- **WHAT THE TASK ASKS**:
Restating every entry exactly is the whole task.

——————————

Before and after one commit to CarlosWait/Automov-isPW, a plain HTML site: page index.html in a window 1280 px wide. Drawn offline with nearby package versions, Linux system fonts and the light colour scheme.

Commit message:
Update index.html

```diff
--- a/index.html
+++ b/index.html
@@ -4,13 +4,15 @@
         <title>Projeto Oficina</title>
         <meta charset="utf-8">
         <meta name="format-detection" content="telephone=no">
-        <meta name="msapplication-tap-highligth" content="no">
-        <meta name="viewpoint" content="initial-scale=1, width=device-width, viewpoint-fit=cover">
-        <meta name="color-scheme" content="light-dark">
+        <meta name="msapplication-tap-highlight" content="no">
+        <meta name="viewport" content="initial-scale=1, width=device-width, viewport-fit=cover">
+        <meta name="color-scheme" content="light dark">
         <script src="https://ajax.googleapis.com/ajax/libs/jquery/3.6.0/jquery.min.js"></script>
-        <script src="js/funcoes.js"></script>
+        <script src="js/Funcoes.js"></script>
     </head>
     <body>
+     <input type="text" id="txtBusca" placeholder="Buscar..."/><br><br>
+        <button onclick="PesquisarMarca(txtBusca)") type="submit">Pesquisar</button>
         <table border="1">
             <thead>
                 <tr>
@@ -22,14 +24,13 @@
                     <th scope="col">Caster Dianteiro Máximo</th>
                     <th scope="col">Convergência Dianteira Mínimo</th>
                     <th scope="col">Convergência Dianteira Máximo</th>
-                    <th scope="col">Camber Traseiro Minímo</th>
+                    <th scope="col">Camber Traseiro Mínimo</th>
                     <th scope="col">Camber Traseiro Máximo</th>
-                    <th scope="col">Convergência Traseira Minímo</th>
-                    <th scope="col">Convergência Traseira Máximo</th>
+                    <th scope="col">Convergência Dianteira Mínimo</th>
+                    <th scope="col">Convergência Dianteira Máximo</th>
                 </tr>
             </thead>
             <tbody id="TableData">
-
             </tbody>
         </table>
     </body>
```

——————————

- **ANSWER FOR THIS EXERCISE**:
Before and after one commit to CarlosWait/Automov-isPW, a plain HTML site: page index.html in a window 1280 px wide. Drawn offline with nearby package versions, Linux system fonts and the light colour scheme.

Commit message:
Update index.html

```diff
--- a/index.html
+++ b/index.html
@@ -4,13 +4,15 @@
         <title>Projeto Oficina</title>
         <meta charset="utf-8">
         <meta name="format-detection" content="telephone=no">
-        <meta name="msapplication-tap-highligth" content="no">
-        <meta name="viewpoint" content="initial-scale=1, width=device-width, viewpoint-fit=cover">
-        <meta name="color-scheme" content="light-dark">
+        <meta name="msapplication-tap-highlight" content="no">
+        <meta name="viewport" content="initial-scale=1, width=device-width, viewport-fit=cover">
+        <meta name="color-scheme" content="light dark">
         <script src="https://ajax.googleapis.com/ajax/libs/jquery/3.6.0/jquery.min.js"></script>
-        <script src="js/funcoes.js"></script>
+        <script src="js/Funcoes.js"></script>
     </head>
     <body>
+     <input type="text" id="txtBusca" placeholder="Buscar..."/><br><br>
+        <button onclick="PesquisarMarca(txtBusca)") type="submit">Pesquisar</button>
         <table border="1">
             <thead>
                 <tr>
@@ -22,14 +24,13 @@
                     <th scope="col">Caster Dianteiro Máximo</th>
                     <th scope="col">Convergência Dianteira Mínimo</th>
                     <th scope="col">Convergência Dianteira Máximo</th>
-                    <th scope="col">Camber Traseiro Minímo</th>
+                    <th scope="col">Camber Traseiro Mínimo</th>
                     <th scope="col">Camber Traseiro Máximo</th>
-                    <th scope="col">Convergência Traseira Minímo</th>
-                    <th scope="col">Convergência Traseira Máximo</th>
+                    <th scope="col">Convergência Dianteira Mínimo</th>
+                    <th scope="col">Convergência Dianteira Máximo</th>
                 </tr>
             </thead>
             <tbody id="TableData">
-
             </tbody>
         </table>
     </body>
```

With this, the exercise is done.